Researchers noted that this technique would only be appropriate for this specific mutation, which affects 13% of sufferers. Alternative treatments would need to be found for patients with other types of mutations.
However, the team were encouraged by the results of the study, which is a major breakthrough in many years of seeking a targeted treatment for the disorder.
The Muscular Dystrophy Campaign also praised the trial.
Dr Marita Pohlschmidt, director of the cause, said: "If we can change severe symptoms in Duchenne into something milder, that would be fantastic.

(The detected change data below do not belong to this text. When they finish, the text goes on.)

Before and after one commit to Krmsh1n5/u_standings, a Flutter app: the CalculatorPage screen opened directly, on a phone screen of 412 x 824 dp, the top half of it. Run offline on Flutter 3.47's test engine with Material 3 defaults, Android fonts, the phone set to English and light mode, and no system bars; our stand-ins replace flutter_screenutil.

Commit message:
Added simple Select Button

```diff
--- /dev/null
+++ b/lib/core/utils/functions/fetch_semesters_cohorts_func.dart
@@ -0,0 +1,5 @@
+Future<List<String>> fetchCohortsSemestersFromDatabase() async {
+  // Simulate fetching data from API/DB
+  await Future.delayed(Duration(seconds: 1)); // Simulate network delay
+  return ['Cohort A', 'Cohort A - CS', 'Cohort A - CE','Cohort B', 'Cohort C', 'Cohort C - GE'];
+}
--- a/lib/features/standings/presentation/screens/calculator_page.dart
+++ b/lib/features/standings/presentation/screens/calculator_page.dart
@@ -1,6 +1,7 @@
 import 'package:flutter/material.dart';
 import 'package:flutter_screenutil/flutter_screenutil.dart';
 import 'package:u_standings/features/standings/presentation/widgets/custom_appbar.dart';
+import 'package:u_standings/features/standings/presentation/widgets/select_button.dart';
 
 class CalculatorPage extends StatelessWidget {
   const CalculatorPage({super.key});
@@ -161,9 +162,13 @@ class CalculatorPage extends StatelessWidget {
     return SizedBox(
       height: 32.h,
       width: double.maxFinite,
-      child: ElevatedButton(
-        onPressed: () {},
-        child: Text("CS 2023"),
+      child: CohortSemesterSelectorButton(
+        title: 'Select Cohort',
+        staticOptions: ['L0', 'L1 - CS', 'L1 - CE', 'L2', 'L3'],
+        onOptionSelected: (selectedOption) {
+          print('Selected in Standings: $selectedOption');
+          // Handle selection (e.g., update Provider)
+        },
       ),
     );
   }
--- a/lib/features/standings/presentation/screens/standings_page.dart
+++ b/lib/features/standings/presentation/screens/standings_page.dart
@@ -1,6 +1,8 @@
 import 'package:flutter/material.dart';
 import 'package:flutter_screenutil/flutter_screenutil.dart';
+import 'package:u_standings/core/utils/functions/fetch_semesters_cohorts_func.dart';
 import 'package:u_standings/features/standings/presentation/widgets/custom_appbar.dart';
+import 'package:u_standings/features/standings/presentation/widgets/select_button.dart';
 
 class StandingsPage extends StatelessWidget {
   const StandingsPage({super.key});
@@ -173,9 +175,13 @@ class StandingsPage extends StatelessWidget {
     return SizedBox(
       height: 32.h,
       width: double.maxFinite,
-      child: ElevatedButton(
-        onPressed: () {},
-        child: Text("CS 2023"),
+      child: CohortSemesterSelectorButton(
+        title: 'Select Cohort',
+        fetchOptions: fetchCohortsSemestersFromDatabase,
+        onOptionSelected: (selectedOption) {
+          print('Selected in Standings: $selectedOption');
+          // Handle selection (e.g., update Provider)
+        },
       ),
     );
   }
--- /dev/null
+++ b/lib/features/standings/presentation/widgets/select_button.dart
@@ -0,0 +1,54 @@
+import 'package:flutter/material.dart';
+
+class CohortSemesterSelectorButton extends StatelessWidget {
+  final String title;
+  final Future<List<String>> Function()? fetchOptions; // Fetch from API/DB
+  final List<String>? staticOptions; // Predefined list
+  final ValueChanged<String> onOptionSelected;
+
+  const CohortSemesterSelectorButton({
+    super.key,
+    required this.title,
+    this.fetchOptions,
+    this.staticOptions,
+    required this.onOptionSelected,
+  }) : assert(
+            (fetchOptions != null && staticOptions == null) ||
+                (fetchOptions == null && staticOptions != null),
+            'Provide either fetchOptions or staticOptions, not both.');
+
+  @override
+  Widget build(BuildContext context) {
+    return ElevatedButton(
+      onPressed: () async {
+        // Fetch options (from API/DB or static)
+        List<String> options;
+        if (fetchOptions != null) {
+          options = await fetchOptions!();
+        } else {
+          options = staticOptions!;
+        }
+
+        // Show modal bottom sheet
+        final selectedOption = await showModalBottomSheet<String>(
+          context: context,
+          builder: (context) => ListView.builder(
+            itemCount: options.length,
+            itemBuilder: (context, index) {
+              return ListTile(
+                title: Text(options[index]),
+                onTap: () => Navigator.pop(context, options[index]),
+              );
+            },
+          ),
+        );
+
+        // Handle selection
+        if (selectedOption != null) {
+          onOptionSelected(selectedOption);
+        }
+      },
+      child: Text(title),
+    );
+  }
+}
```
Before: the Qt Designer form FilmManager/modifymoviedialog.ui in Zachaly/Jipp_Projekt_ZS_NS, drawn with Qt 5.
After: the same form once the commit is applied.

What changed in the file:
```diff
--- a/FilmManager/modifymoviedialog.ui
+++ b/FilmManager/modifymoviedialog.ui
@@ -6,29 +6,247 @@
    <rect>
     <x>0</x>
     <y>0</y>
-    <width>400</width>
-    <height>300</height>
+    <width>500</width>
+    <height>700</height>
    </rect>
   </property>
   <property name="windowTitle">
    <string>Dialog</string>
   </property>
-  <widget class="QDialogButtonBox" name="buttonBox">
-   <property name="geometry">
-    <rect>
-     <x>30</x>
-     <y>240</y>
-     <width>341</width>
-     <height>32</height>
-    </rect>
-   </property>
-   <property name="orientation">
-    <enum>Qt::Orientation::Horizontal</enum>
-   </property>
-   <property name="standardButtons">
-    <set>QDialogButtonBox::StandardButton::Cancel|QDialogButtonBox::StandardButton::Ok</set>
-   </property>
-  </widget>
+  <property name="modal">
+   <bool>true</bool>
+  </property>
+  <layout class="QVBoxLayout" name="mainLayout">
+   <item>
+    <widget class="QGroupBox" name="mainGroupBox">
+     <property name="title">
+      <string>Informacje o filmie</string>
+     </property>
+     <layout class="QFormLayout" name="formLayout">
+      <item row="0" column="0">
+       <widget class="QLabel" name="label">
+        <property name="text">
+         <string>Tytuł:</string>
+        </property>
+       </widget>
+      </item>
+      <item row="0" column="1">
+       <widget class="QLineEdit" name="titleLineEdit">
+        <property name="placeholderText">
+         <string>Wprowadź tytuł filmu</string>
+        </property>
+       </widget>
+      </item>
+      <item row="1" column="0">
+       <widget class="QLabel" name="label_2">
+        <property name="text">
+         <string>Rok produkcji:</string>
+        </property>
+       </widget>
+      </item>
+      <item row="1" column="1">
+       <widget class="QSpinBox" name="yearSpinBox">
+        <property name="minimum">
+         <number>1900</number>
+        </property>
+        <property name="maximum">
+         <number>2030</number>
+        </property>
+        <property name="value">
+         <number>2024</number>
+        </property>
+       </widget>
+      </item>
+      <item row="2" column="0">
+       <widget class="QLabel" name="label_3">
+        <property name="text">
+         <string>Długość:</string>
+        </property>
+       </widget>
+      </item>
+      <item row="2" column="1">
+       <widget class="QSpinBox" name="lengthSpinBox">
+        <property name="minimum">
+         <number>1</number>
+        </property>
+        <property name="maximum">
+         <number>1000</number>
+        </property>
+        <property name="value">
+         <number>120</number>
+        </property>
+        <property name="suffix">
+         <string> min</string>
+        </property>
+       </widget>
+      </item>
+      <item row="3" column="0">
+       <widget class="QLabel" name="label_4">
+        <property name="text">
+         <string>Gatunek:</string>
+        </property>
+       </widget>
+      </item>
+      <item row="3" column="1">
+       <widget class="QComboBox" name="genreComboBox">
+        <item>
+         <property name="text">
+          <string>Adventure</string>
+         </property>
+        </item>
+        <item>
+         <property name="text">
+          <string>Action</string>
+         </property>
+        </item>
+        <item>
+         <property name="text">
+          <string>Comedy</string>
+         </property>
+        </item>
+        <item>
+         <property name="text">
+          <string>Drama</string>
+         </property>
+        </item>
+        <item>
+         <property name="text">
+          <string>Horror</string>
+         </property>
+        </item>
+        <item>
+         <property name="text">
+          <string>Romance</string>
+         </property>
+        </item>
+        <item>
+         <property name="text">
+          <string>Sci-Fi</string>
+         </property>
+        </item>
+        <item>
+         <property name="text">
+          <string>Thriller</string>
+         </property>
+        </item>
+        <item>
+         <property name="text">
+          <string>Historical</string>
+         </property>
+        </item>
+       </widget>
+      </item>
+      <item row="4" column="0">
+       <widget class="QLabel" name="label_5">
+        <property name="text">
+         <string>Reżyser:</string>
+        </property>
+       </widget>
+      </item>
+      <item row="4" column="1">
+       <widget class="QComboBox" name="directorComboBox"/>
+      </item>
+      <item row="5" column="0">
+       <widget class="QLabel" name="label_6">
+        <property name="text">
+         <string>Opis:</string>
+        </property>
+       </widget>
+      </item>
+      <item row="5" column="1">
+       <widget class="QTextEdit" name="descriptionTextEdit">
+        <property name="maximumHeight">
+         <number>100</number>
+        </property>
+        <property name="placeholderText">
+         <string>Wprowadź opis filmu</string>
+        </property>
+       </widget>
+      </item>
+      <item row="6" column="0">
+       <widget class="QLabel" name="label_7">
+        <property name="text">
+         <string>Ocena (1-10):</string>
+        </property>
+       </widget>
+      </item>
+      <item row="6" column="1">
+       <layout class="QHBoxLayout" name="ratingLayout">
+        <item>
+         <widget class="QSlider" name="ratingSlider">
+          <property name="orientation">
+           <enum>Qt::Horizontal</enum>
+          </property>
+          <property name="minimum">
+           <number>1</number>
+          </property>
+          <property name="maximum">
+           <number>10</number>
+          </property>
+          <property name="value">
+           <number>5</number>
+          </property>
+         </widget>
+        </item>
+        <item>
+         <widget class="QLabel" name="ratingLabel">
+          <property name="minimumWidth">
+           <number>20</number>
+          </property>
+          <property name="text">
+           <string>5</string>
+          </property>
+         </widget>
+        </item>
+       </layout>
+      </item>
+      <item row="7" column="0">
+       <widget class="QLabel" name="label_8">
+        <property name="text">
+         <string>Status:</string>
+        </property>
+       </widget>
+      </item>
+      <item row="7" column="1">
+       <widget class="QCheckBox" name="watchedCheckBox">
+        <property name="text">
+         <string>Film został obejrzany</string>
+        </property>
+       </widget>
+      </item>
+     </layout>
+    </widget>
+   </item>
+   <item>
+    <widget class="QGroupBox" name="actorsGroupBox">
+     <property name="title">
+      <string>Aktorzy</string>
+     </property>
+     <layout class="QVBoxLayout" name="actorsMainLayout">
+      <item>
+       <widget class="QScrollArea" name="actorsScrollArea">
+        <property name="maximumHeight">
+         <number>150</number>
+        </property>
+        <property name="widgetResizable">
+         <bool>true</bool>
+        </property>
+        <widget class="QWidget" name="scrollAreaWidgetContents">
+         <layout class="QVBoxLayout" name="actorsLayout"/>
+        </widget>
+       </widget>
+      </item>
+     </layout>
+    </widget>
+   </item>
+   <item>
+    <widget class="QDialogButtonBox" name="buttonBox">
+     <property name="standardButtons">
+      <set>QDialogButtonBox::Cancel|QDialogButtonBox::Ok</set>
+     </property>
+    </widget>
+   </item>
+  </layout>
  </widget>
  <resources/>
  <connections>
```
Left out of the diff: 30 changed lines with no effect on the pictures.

"We have fought to find a treatment for this devastating condition for the past 50 years. Today we can say with real confidence that we're going to win that battle. Parents of these boys can have real hope for the future."